My work is greatly inspired by the two cultures I come from. My mother is from Jamaica, and my father is from Ethiopia. I am inspired to tell the stories of the histories of both ancestries. I do so mainly through my films, combining folklore with real histories through animation.
This process includes meditation, ongoing research, and traveling to truly immerse myself in the world of the story I am creating. Within my painting and drawing work, I express more personal stories. I’ve used film to collectively heal, while I use painting to personally express.
Filmmaking in Ethiopia
I don’t see it as lacking but instead a place with limitless potential. This is because places like New York are full of so many artists wanting to make it to the top, in an environment of already established systems of success, making a lot of things inaccessible to most artists.
Whereas, Addis Ababa, for example, has an early developing film/art community so there is so much potential there to build and innovate. I hope I can be a part of building it with our community in the future.
Yene Fikir Ethiopia
Yene Fikir Ethiopia is set during the time of the Derg. It follows the journey of a young girl seeing her world change before her eyes, and navigating her way through this chaotic world. She is divinely guided on her journey, and in the process evolves from the power she learns that lives within her. It screened in Addis Ababa, January 2020 at Alliance Ethio Francaise. After its international festival run, it will eventually be released online. My previous film, The Water Will Carry Us Home is set during the time of the transatlantic slave trade when enslaved Africans were thrown off ships in the Atlantic ocean. I combine this true history with West African folklore, bringing the presence of mermaid deities in the story who save the souls of the dying and transform them into mermaids that live on in the waters.

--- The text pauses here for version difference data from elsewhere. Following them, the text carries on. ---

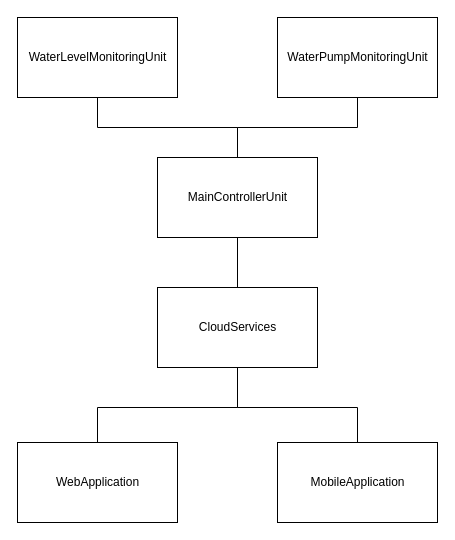
Earlier version of the draw.io diagram notes/ArchitecturalDiagrams.drawio (aniruddhand/ciot-capstone). Source tidied: cells renumbered, new cells numbered last; positions are measured from the earlier drawing's top-left corner, leaving out a move shared by most shapes. Both pictures are drawn from the tidied source at 100%, with x=0, y=0 at pixel (17, 17).
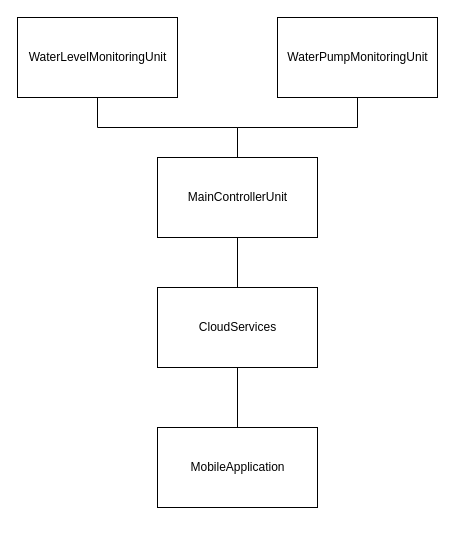
Above is the later version.

Commit message:
Removed web application as a component

The edit, as a diff of the source:
```diff
@@
 <mxGraphModel>
   <root>
     <mxCell id="0" />
     <mxCell id="1" parent="0" />
     <mxCell id="2" style="edgeStyle=orthogonalEdgeStyle;rounded=0;jettySize=auto;html=1;entryX=0.5;entryY=0;entryDx=0;entryDy=0;endArrow=none;endFill=0;exitX=0.5;exitY=1;exitDx=0;exitDy=0;" parent="1" edge="1" source="3" target="5">
       <mxGeometry relative="1" as="geometry" />
     </mxCell>
     <mxCell id="3" value="WaterLevelMonitoringUnit" style="html=1;" parent="1" vertex="1">
       <mxGeometry width="160" height="80" as="geometry" />
     </mxCell>
     <mxCell id="4" style="edgeStyle=orthogonalEdgeStyle;rounded=0;jettySize=auto;html=1;entryX=0.5;entryY=0;entryDx=0;entryDy=0;endArrow=none;endFill=0;" parent="1" edge="1" source="5" target="6">
       <mxGeometry relative="1" as="geometry" />
     </mxCell>
     <mxCell id="5" value="MainControllerUnit" style="html=1;" parent="1" vertex="1">
       <mxGeometry x="140" y="140" width="160" height="80" as="geometry" />
     </mxCell>
     <mxCell id="6" value="CloudServices" style="html=1;" parent="1" vertex="1">
       <mxGeometry x="140" y="270" width="160" height="80" as="geometry" />
     </mxCell>
-    <mxCell id="7" style="edgeStyle=orthogonalEdgeStyle;rounded=0;jettySize=auto;html=1;entryX=0.5;entryY=1;entryDx=0;entryDy=0;endArrow=none;endFill=0;" parent="1" edge="1" source="8" target="6">
-      <mxGeometry relative="1" as="geometry">
-        <Array as="points">
-          <mxPoint x="80" y="390" />
-          <mxPoint x="220" y="390" />
-        </Array>
-      </mxGeometry>
-    </mxCell>
-    <mxCell id="8" value="WebApplication" style="html=1;" parent="1" vertex="1">
-      <mxGeometry y="425" width="160" height="80" as="geometry" />
-    </mxCell>
     <mxCell id="9" style="edgeStyle=orthogonalEdgeStyle;rounded=0;jettySize=auto;html=1;entryX=0.5;entryY=1;entryDx=0;entryDy=0;endArrow=none;endFill=0;exitX=0.5;exitY=0;exitDx=0;exitDy=0;" parent="1" edge="1" source="10" target="6">
       <mxGeometry relative="1" as="geometry">
         <Array as="points">
-          <mxPoint x="340" y="390" />
-          <mxPoint x="220" y="390" />
+          <mxPoint x="220" y="410" />
+          <mxPoint x="220" y="410" />
         </Array>
       </mxGeometry>
     </mxCell>
     <mxCell id="10" value="MobileApplication" style="html=1;" parent="1" vertex="1">
-      <mxGeometry x="260" y="425" width="160" height="80" as="geometry" />
+      <mxGeometry x="140" y="410" width="160" height="80" as="geometry" />
     </mxCell>
     <mxCell id="11" style="edgeStyle=orthogonalEdgeStyle;rounded=0;jettySize=auto;html=1;exitX=0.5;exitY=1;exitDx=0;exitDy=0;endArrow=none;endFill=0;" parent="1" edge="1" source="12">
       <mxGeometry relative="1" as="geometry">
         <mxPoint x="220" y="130" as="targetPoint" />
         <Array as="points">
           <mxPoint x="340" y="110" />
           <mxPoint x="220" y="110" />
         </Array>
       </mxGeometry>
     </mxCell>
     <mxCell id="12" value="WaterPumpMonitoringUnit" style="html=1;" parent="1" vertex="1">
       <mxGeometry x="260" width="160" height="80" as="geometry" />
     </mxCell>
   </root>
 </mxGraphModel>
```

My films are not meant to be of Black people being victimized like we usually see on screen, but instead films that reclaim our history and forgotten collective power. Ultimately, they are also meant to open the doors of healing within us.
Stop Motion Animation

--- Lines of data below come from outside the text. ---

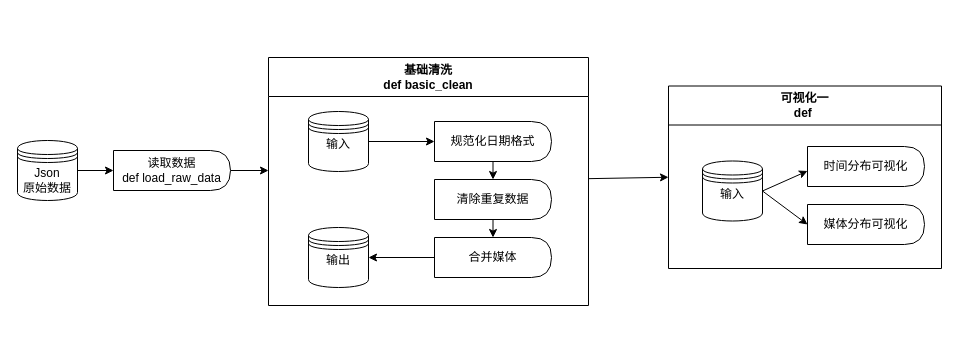
Earlier version of the draw.io diagram Flow_Chart.dio (TerraRiver/Reporting-Rtrategy-Identification). Source tidied: cells renumbered, new cells numbered last; positions are measured from the earlier drawing's top-left corner, leaving out a move shared by most shapes. Both pictures are drawn from the tidied source at 100%, with x=0, y=0 at pixel (17, 57).
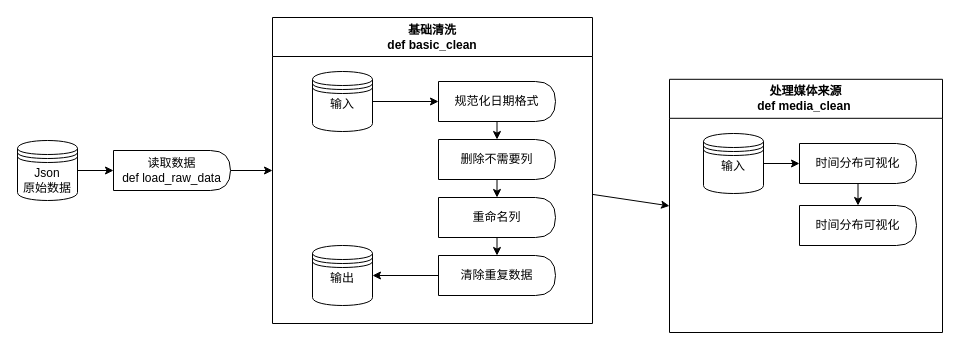
The same diagram, later.

Commit message (it also covers changes not shown here):
complete basic clean

The change refers to these unchanged cells:
```xml
<mxCell id="3" value="读取数据&lt;div&gt;def load_raw_data&lt;/div&gt;" style="shape=delay;whiteSpace=wrap;html=1;" parent="1" vertex="1">
  <mxGeometry x="96" y="93" width="117" height="40" as="geometry" />
</mxCell>
```

Diff of the diagram source:
```diff
@@
-    <mxCell id="2" style="edgeStyle=none;html=1;" parent="1" edge="1" source="3">
-      <mxGeometry relative="1" as="geometry">
-        <mxPoint x="251" y="113" as="targetPoint" />
-      </mxGeometry>
+    <mxCell id="2" style="edgeStyle=none;html=1;entryX=0;entryY=0.5;entryDx=0;entryDy=0;" parent="1" edge="1" source="3" target="7">
+      <mxGeometry relative="1" as="geometry" />
     </mxCell>
@@
     <mxCell id="7" value="基础清洗&lt;div&gt;def basic_clean&lt;/div&gt;" style="swimlane;whiteSpace=wrap;html=1;startSize=39;" parent="1" vertex="1">
-      <mxGeometry x="251" width="320" height="248" as="geometry" />
+      <mxGeometry x="255" y="-40" width="320" height="306" as="geometry" />
     </mxCell>
-    <mxCell id="8" style="group;" parent="7" vertex="1">
-      <mxGeometry x="40" y="54" width="243" height="176" as="geometry" />
-    </mxCell>
+    <mxCell id="27" style="group;" parent="7" vertex="1">
+      <mxGeometry x="40" y="54" width="243" height="234" as="geometry" />
+    </mxCell>
+    <mxCell id="28" style="edgeStyle=none;html=1;" parent="27" edge="1" source="29" target="17">
+      <mxGeometry relative="1" as="geometry" />
+    </mxCell>
+    <mxCell id="29" value="&lt;span style=&quot;color: rgb(0, 0, 0);&quot;&gt;清除重复数据&lt;/span&gt;" style="shape=delay;whiteSpace=wrap;html=1;" parent="27" vertex="1">
+      <mxGeometry x="126" y="184" width="117" height="40" as="geometry" />
+    </mxCell>
-    <mxCell id="9" style="edgeStyle=none;html=1;" parent="8" edge="1" source="10" target="15">
+    <mxCell id="9" style="edgeStyle=none;html=1;" parent="27" edge="1" source="10" target="15">
       <mxGeometry relative="1" as="geometry" />
     </mxCell>
-    <mxCell id="10" value="输入&lt;div&gt;&lt;br&gt;&lt;/div&gt;" style="shape=datastore;whiteSpace=wrap;html=1;" parent="8" vertex="1">
+    <mxCell id="10" value="输入&lt;div&gt;&lt;br&gt;&lt;/div&gt;" style="shape=datastore;whiteSpace=wrap;html=1;" parent="27" vertex="1">
       <mxGeometry width="60" height="60" as="geometry" />
     </mxCell>
-    <mxCell id="11" style="group;" parent="8" vertex="1">
-      <mxGeometry x="126" y="10" width="117" height="156" as="geometry" />
-    </mxCell>
+    <mxCell id="17" value="输出&lt;div&gt;&lt;br&gt;&lt;/div&gt;" style="shape=datastore;whiteSpace=wrap;html=1;" parent="27" vertex="1">
+      <mxGeometry y="174" width="60" height="60" as="geometry" />
+    </mxCell>
+    <mxCell id="30" style="edgeStyle=none;html=1;" parent="27" edge="1" source="12" target="29">
+      <mxGeometry relative="1" as="geometry" />
+    </mxCell>
-    <mxCell id="12" value="合并媒体" style="shape=delay;whiteSpace=wrap;html=1;" parent="11" vertex="1">
-      <mxGeometry y="116" width="117" height="40" as="geometry" />
+    <mxCell id="12" value="重命名列" style="shape=delay;whiteSpace=wrap;html=1;" parent="27" vertex="1">
+      <mxGeometry x="126" y="126" width="117" height="40" as="geometry" />
     </mxCell>
-    <mxCell id="13" value="清除重复数据" style="shape=delay;whiteSpace=wrap;html=1;" parent="11" vertex="1">
-      <mxGeometry y="58" width="117" height="40" as="geometry" />
+    <mxCell id="13" value="删除不需要列" style="shape=delay;whiteSpace=wrap;html=1;" parent="27" vertex="1">
+      <mxGeometry x="126" y="68" width="117" height="40" as="geometry" />
     </mxCell>
-    <mxCell id="14" style="edgeStyle=none;html=1;" parent="11" edge="1" source="15" target="13">
+    <mxCell id="14" style="edgeStyle=none;html=1;" parent="27" edge="1" source="15" target="13">
       <mxGeometry relative="1" as="geometry" />
     </mxCell>
-    <mxCell id="15" value="规范化日期格式" style="shape=delay;whiteSpace=wrap;html=1;" parent="11" vertex="1">
-      <mxGeometry width="117" height="40" as="geometry" />
+    <mxCell id="15" value="规范化日期格式" style="shape=delay;whiteSpace=wrap;html=1;" parent="27" vertex="1">
+      <mxGeometry x="126" y="10" width="117" height="40" as="geometry" />
     </mxCell>
-    <mxCell id="16" style="edgeStyle=none;html=1;" parent="11" edge="1" source="13" target="12">
+    <mxCell id="16" style="edgeStyle=none;html=1;" parent="27" edge="1" source="13" target="12">
       <mxGeometry relative="1" as="geometry" />
     </mxCell>
-    <mxCell id="17" value="输出&lt;div&gt;&lt;br&gt;&lt;/div&gt;" style="shape=datastore;whiteSpace=wrap;html=1;" parent="8" vertex="1">
-      <mxGeometry y="116" width="60" height="60" as="geometry" />
-    </mxCell>
-    <mxCell id="18" style="edgeStyle=none;html=1;" parent="8" edge="1" source="12" target="17">
-      <mxGeometry relative="1" as="geometry" />
-    </mxCell>
-    <mxCell id="19" value="可视化一&lt;div&gt;&lt;font color=&quot;#000000&quot;&gt;def&amp;nbsp;&lt;/font&gt;&lt;/div&gt;" style="swimlane;whiteSpace=wrap;html=1;startSize=39;" parent="1" vertex="1">
-      <mxGeometry x="651" y="28.5" width="273" height="182.5" as="geometry" />
+    <mxCell id="19" value="处理媒体来源&lt;br&gt;&lt;div&gt;&lt;font color=&quot;#000000&quot;&gt;def media_clean&amp;nbsp;&lt;/font&gt;&lt;/div&gt;" style="swimlane;whiteSpace=wrap;html=1;startSize=39;" parent="1" vertex="1">
+      <mxGeometry x="652" y="21.8" width="273" height="253.2" as="geometry" />
     </mxCell>
-    <mxCell id="20" style="group;" parent="19" vertex="1">
-      <mxGeometry x="34" y="60.5" width="222" height="98" as="geometry" />
-    </mxCell>
-    <mxCell id="21" style="edgeStyle=none;html=1;exitX=1;exitY=0.5;exitDx=0;exitDy=0;" parent="20" edge="1" source="23">
-      <mxGeometry relative="1" as="geometry">
-        <mxPoint x="105" y="24.5" as="targetPoint" />
-      </mxGeometry>
-    </mxCell>
-    <mxCell id="22" style="edgeStyle=none;html=1;entryX=0;entryY=0.5;entryDx=0;entryDy=0;exitX=1;exitY=0.5;exitDx=0;exitDy=0;" parent="20" edge="1" source="23" target="25">
-      <mxGeometry relative="1" as="geometry" />
-    </mxCell>
-    <mxCell id="23" value="输入&lt;div&gt;&lt;br&gt;&lt;/div&gt;" style="shape=datastore;whiteSpace=wrap;html=1;" parent="20" vertex="1">
-      <mxGeometry y="14.5" width="60" height="60" as="geometry" />
+    <mxCell id="23" value="输入&lt;div&gt;&lt;br&gt;&lt;/div&gt;" style="shape=datastore;whiteSpace=wrap;html=1;" parent="19" vertex="1">
+      <mxGeometry x="34" y="54.2" width="60" height="60" as="geometry" />
     </mxCell>
-    <mxCell id="24" style="group;" parent="20" vertex="1">
-      <mxGeometry x="105" width="117" height="98" as="geometry" />
-    </mxCell>
-    <mxCell id="25" value="媒体分布可视化" style="shape=delay;whiteSpace=wrap;html=1;" parent="24" vertex="1">
-      <mxGeometry y="58" width="117" height="40" as="geometry" />
-    </mxCell>
+    <mxCell id="31" style="edgeStyle=none;html=1;" parent="19" edge="1" source="26" target="33">
+      <mxGeometry relative="1" as="geometry" />
+    </mxCell>
-    <mxCell id="26" value="时间分布可视化" style="shape=delay;whiteSpace=wrap;html=1;" parent="24" vertex="1">
-      <mxGeometry width="117" height="40" as="geometry" />
+    <mxCell id="26" value="时间分布可视化" style="shape=delay;whiteSpace=wrap;html=1;" parent="19" vertex="1">
+      <mxGeometry x="130" y="64.2" width="117" height="40" as="geometry" />
     </mxCell>
+    <mxCell id="32" style="edgeStyle=none;html=1;" parent="19" edge="1" source="23" target="26">
+      <mxGeometry relative="1" as="geometry" />
+    </mxCell>
+    <mxCell id="33" value="时间分布可视化" style="shape=delay;whiteSpace=wrap;html=1;" parent="19" vertex="1">
+      <mxGeometry x="130" y="126.2" width="117" height="40" as="geometry" />
+    </mxCell>
```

I love stop motion animation because it is most enjoyable to me as a painter, and is in a sense a dying art in a digital age. I often unveil my animations in film in a storybook-like manner. My art style is something that has been evolving through my entire life and still is. I chose to be an artist when I was a child and have been naturally developing my unique mark since then. Since I was a child I was always looking at art from Ancient African and Asian history, and that also came out in my style. I’d say by high school, people could look at a piece of mine without a name and say yeah, that’s Tesfaye’s.

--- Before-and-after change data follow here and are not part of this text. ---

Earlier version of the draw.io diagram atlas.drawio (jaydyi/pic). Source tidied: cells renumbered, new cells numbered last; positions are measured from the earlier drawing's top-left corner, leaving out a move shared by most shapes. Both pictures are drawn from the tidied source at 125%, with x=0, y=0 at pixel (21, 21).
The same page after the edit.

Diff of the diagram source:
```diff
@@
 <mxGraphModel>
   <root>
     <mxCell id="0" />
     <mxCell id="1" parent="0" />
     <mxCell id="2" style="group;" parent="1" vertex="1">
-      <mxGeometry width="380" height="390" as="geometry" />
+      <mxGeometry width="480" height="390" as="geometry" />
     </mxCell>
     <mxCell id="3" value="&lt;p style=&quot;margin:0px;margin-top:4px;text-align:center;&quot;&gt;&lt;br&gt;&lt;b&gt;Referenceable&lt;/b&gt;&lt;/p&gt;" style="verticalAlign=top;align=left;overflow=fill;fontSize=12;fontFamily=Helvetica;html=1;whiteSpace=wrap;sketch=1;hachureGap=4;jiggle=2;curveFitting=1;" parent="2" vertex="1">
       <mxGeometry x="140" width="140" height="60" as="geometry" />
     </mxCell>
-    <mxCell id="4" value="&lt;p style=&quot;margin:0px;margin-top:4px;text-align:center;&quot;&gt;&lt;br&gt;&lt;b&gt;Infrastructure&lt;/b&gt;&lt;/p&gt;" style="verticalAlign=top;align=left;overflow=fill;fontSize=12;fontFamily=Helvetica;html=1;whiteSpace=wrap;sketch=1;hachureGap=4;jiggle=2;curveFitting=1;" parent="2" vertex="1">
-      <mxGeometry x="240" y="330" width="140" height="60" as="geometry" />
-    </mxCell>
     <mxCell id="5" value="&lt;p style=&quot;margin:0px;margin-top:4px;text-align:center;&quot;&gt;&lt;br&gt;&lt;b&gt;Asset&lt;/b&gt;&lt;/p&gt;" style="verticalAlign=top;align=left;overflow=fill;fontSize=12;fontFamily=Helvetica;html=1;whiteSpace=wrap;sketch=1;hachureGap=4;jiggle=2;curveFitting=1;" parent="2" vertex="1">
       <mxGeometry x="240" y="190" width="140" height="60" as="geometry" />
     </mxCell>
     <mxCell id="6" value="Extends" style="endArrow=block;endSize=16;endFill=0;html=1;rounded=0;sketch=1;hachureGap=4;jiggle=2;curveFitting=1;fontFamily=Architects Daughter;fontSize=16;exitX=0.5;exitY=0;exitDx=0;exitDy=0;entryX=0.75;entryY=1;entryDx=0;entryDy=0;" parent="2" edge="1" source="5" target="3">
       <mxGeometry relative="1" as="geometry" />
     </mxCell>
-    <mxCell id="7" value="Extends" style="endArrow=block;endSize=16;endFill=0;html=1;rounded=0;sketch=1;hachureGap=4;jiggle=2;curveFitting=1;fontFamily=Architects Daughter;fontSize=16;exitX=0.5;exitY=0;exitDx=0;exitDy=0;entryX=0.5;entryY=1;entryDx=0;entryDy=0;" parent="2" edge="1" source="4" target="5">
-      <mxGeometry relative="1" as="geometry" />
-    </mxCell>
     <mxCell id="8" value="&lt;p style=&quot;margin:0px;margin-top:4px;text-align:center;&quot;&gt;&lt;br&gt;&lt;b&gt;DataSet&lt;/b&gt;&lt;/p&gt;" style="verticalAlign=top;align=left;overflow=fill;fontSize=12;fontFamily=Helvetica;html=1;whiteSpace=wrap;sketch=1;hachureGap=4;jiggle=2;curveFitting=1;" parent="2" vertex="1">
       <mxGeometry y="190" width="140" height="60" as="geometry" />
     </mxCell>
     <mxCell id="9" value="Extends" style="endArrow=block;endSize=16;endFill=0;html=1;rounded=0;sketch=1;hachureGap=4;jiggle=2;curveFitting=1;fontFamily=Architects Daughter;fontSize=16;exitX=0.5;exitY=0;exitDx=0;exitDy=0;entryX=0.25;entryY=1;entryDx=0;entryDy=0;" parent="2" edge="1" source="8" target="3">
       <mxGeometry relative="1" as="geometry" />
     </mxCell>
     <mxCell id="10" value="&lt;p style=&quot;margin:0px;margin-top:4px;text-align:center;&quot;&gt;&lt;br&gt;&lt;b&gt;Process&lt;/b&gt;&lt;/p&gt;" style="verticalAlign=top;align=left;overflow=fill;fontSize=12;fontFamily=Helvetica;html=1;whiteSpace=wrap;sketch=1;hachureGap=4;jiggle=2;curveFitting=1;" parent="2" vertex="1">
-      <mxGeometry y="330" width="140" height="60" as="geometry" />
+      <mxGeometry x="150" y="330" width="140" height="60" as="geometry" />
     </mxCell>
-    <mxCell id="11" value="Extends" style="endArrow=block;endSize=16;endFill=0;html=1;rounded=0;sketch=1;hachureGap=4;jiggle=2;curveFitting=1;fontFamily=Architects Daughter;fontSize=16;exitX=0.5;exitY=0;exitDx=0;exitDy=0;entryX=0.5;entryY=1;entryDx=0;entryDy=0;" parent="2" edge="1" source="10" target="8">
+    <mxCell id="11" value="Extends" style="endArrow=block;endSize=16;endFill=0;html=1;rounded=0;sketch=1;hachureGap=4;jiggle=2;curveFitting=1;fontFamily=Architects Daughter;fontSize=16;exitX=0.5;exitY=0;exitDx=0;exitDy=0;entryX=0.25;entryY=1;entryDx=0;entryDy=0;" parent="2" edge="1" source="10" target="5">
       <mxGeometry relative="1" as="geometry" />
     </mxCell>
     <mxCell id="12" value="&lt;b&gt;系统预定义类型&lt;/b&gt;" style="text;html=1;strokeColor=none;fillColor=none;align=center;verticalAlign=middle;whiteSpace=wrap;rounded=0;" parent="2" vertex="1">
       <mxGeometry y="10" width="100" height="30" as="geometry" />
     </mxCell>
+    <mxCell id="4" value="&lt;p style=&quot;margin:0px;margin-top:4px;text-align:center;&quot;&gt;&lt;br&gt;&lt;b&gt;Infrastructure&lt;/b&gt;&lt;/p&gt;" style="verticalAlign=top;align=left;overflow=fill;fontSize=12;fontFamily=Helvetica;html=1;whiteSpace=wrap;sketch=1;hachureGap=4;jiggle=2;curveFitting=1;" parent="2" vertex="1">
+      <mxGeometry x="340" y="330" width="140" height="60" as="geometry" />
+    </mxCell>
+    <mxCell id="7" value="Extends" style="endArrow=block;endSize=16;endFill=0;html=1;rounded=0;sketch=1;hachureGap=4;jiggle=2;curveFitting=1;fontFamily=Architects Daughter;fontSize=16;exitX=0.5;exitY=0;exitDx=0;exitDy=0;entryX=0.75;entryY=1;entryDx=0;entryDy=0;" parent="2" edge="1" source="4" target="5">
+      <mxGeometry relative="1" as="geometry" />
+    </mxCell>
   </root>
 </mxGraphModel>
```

My challenges in Ethiopia range from not being accepted, judged, and misunderstood. Many Ethiopian people are very conservative, perhaps it is interwoven with our stronghold on our religion. I once painted a mural in Addis Ababa and it was quickly painted over because it was ” Buda, Illuminati, and not of our culture or religion”. People have also told me I am “not Ethiopian at all” because of the unique way I choose to dress. I’ve had to overcome my resentments around this and try to express it in the best way I can. It is something to be handled with wisdom and not emotions. Here we see a complex relationship between being an artist and the Ethiopian identity. After the mural was painted over I spent a few hours in deep sadness and contemplation of who I was as an Ethiopian making art here. I wondered if I was accepted by my family. I listened to the difficult experiences of other artists in the community.
What I am learning right now is it is not necessarily our job to look at this world and try to find our place in it and get offended that there isn’t one. It is our job as artists, creatives, and designers to create a place for ourselves in society. The way we create it can also trigger new behaviors towards art and artists in Ethiopia.
Words of Encouragement
Don’t limit yourself. Strive to find deeper meanings and reflections of your soul within your work. Research the topics, time periods, forms that excite you and see what dots you connect. Don’t allow doom and gloom surroundings to define who you are, what you are made of, and where you are going. Recharge your power when you need to.
COVID-19 and Creatives
I am the type of person where the world could be collapsing and I will still see a faint light at the end of the tunnel. This did not ruin us and we are only at the beginning of our creative greatness. This will pass and only make us stronger. I am excited to see when the pandemic passes, what beauty and power the creative spirit will explode into saying.
Spirited Away by Hayao Miyazaki. I’m an animator, so of course! However, this has been my favorite film since I was a child. It’s out there in the world, symbolism and metaphorical storytelling is so beautiful. Miyazaki is one of the greatest animators of our time.
Facebook: @Gabrielle Frewayni Tesfaye